→ **WORK ORDER**
Copy the records exactly. Include every line.

Version comparison data
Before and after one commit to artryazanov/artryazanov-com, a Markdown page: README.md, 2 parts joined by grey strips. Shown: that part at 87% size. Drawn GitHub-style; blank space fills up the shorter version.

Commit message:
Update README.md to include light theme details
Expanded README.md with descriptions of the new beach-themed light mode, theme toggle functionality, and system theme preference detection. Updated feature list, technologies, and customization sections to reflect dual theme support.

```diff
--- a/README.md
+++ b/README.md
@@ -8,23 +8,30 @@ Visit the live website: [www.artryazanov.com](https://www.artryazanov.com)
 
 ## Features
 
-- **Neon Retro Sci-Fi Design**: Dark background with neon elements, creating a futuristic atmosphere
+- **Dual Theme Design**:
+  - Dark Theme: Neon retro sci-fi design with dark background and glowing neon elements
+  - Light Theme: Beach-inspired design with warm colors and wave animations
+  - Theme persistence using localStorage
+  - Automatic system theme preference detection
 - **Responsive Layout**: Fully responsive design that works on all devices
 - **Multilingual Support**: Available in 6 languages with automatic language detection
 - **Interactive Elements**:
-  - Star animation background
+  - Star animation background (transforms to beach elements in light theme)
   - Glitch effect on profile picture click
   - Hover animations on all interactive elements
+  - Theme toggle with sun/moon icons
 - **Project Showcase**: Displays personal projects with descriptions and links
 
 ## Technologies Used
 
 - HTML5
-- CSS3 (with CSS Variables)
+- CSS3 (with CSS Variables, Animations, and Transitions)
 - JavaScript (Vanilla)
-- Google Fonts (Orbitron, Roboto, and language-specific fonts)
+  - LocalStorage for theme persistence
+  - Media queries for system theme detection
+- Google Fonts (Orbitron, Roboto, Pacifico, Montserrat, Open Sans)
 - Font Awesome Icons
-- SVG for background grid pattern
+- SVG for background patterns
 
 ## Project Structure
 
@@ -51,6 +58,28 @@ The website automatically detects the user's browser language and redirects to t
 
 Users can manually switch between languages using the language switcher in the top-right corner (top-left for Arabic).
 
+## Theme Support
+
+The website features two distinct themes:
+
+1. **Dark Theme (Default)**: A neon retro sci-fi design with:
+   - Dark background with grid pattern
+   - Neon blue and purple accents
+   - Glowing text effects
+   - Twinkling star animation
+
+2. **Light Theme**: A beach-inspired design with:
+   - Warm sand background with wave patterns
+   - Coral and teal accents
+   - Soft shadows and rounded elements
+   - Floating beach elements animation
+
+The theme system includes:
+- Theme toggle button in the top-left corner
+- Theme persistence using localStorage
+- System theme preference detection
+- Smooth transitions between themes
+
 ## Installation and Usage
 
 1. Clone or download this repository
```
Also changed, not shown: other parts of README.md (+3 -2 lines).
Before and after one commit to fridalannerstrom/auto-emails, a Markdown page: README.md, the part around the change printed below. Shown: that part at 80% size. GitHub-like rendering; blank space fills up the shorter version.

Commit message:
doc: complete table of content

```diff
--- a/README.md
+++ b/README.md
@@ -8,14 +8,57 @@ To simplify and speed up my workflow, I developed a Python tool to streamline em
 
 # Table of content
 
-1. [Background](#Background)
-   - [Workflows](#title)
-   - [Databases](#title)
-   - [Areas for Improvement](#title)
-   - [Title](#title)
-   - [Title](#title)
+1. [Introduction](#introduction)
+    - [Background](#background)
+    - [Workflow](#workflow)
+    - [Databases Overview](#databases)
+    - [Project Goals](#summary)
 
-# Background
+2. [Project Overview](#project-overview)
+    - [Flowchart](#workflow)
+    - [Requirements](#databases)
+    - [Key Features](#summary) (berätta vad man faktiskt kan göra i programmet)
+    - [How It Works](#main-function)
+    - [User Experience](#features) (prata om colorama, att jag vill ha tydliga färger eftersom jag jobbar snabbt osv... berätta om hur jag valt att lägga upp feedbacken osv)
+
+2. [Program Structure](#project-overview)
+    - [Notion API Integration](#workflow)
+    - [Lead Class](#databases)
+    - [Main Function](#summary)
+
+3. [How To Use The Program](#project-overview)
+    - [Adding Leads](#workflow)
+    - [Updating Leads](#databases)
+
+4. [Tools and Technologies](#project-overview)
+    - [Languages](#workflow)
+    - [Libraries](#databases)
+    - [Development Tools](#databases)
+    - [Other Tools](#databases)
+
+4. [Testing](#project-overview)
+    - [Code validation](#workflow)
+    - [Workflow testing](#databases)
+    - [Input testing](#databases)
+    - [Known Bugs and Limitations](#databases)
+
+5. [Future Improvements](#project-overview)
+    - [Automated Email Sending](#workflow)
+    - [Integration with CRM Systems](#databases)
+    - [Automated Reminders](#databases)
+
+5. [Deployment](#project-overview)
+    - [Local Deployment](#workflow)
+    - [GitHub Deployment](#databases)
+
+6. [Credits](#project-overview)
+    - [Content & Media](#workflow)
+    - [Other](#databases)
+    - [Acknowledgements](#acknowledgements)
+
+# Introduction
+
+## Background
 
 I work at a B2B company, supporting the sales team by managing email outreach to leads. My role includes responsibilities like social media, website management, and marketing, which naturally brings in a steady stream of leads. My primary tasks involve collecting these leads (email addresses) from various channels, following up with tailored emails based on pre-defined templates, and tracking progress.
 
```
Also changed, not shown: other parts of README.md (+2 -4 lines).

→ **YOUR SOLUTION**
Before and after one commit to artryazanov/artryazanov-com, a Markdown page: README.md, 2 parts joined by grey strips. Shown: that part at 87% size. Drawn GitHub-style; blank space fills up the shorter version.

Commit message:
Update README.md to include light theme details
Expanded README.md with descriptions of the new beach-themed light mode, theme toggle functionality, and system theme preference detection. Updated feature list, technologies, and customization sections to reflect dual theme support.

```diff
--- a/README.md
+++ b/README.md
@@ -8,23 +8,30 @@ Visit the live website: [www.artryazanov.com](https://www.artryazanov.com)
 
 ## Features
 
-- **Neon Retro Sci-Fi Design**: Dark background with neon elements, creating a futuristic atmosphere
+- **Dual Theme Design**:
+  - Dark Theme: Neon retro sci-fi design with dark background and glowing neon elements
+  - Light Theme: Beach-inspired design with warm colors and wave animations
+  - Theme persistence using localStorage
+  - Automatic system theme preference detection
 - **Responsive Layout**: Fully responsive design that works on all devices
 - **Multilingual Support**: Available in 6 languages with automatic language detection
 - **Interactive Elements**:
-  - Star animation background
+  - Star animation background (transforms to beach elements in light theme)
   - Glitch effect on profile picture click
   - Hover animations on all interactive elements
+  - Theme toggle with sun/moon icons
 - **Project Showcase**: Displays personal projects with descriptions and links
 
 ## Technologies Used
 
 - HTML5
-- CSS3 (with CSS Variables)
+- CSS3 (with CSS Variables, Animations, and Transitions)
 - JavaScript (Vanilla)
-- Google Fonts (Orbitron, Roboto, and language-specific fonts)
+  - LocalStorage for theme persistence
+  - Media queries for system theme detection
+- Google Fonts (Orbitron, Roboto, Pacifico, Montserrat, Open Sans)
 - Font Awesome Icons
-- SVG for background grid pattern
+- SVG for background patterns
 
 ## Project Structure
 
@@ -51,6 +58,28 @@ The website automatically detects the user's browser language and redirects to t
 
 Users can manually switch between languages using the language switcher in the top-right corner (top-left for Arabic).
 
+## Theme Support
+
+The website features two distinct themes:
+
+1. **Dark Theme (Default)**: A neon retro sci-fi design with:
+   - Dark background with grid pattern
+   - Neon blue and purple accents
+   - Glowing text effects
+   - Twinkling star animation
+
+2. **Light Theme**: A beach-inspired design with:
+   - Warm sand background with wave patterns
+   - Coral and teal accents
+   - Soft shadows and rounded elements
+   - Floating beach elements animation
+
+The theme system includes:
+- Theme toggle button in the top-left corner
+- Theme persistence using localStorage
+- System theme preference detection
+- Smooth transitions between themes
+
 ## Installation and Usage
 
 1. Clone or download this repository
```
Also changed, not shown: other parts of README.md (+3 -2 lines).
Before and after one commit to fridalannerstrom/auto-emails, a Markdown page: README.md, the part around the change printed below. Shown: that part at 80% size. GitHub-like rendering; blank space fills up the shorter version.

Commit message:
doc: complete table of content

```diff
--- a/README.md
+++ b/README.md
@@ -8,14 +8,57 @@ To simplify and speed up my workflow, I developed a Python tool to streamline em
 
 # Table of content
 
-1. [Background](#Background)
-   - [Workflows](#title)
-   - [Databases](#title)
-   - [Areas for Improvement](#title)
-   - [Title](#title)
-   - [Title](#title)
+1. [Introduction](#introduction)
+    - [Background](#background)
+    - [Workflow](#workflow)
+    - [Databases Overview](#databases)
+    - [Project Goals](#summary)
 
-# Background
+2. [Project Overview](#project-overview)
+    - [Flowchart](#workflow)
+    - [Requirements](#databases)
+    - [Key Features](#summary) (berätta vad man faktiskt kan göra i programmet)
+    - [How It Works](#main-function)
+    - [User Experience](#features) (prata om colorama, att jag vill ha tydliga färger eftersom jag jobbar snabbt osv... berätta om hur jag valt att lägga upp feedbacken osv)
+
+2. [Program Structure](#project-overview)
+    - [Notion API Integration](#workflow)
+    - [Lead Class](#databases)
+    - [Main Function](#summary)
+
+3. [How To Use The Program](#project-overview)
+    - [Adding Leads](#workflow)
+    - [Updating Leads](#databases)
+
+4. [Tools and Technologies](#project-overview)
+    - [Languages](#workflow)
+    - [Libraries](#databases)
+    - [Development Tools](#databases)
+    - [Other Tools](#databases)
+
+4. [Testing](#project-overview)
+    - [Code validation](#workflow)
+    - [Workflow testing](#databases)
+    - [Input testing](#databases)
+    - [Known Bugs and Limitations](#databases)
+
+5. [Future Improvements](#project-overview)
+    - [Automated Email Sending](#workflow)
+    - [Integration with CRM Systems](#databases)
+    - [Automated Reminders](#databases)
+
+5. [Deployment](#project-overview)
+    - [Local Deployment](#workflow)
+    - [GitHub Deployment](#databases)
+
+6. [Credits](#project-overview)
+    - [Content & Media](#workflow)
+    - [Other](#databases)
+    - [Acknowledgements](#acknowledgements)
+
+# Introduction
+
+## Background
 
 I work at a B2B company, supporting the sales team by managing email outreach to leads. My role includes responsibilities like social media, website management, and marketing, which naturally brings in a steady stream of leads. My primary tasks involve collecting these leads (email addresses) from various channels, following up with tailored emails based on pre-defined templates, and tracking progress.
 
```
Also changed, not shown: other parts of README.md (+2 -4 lines).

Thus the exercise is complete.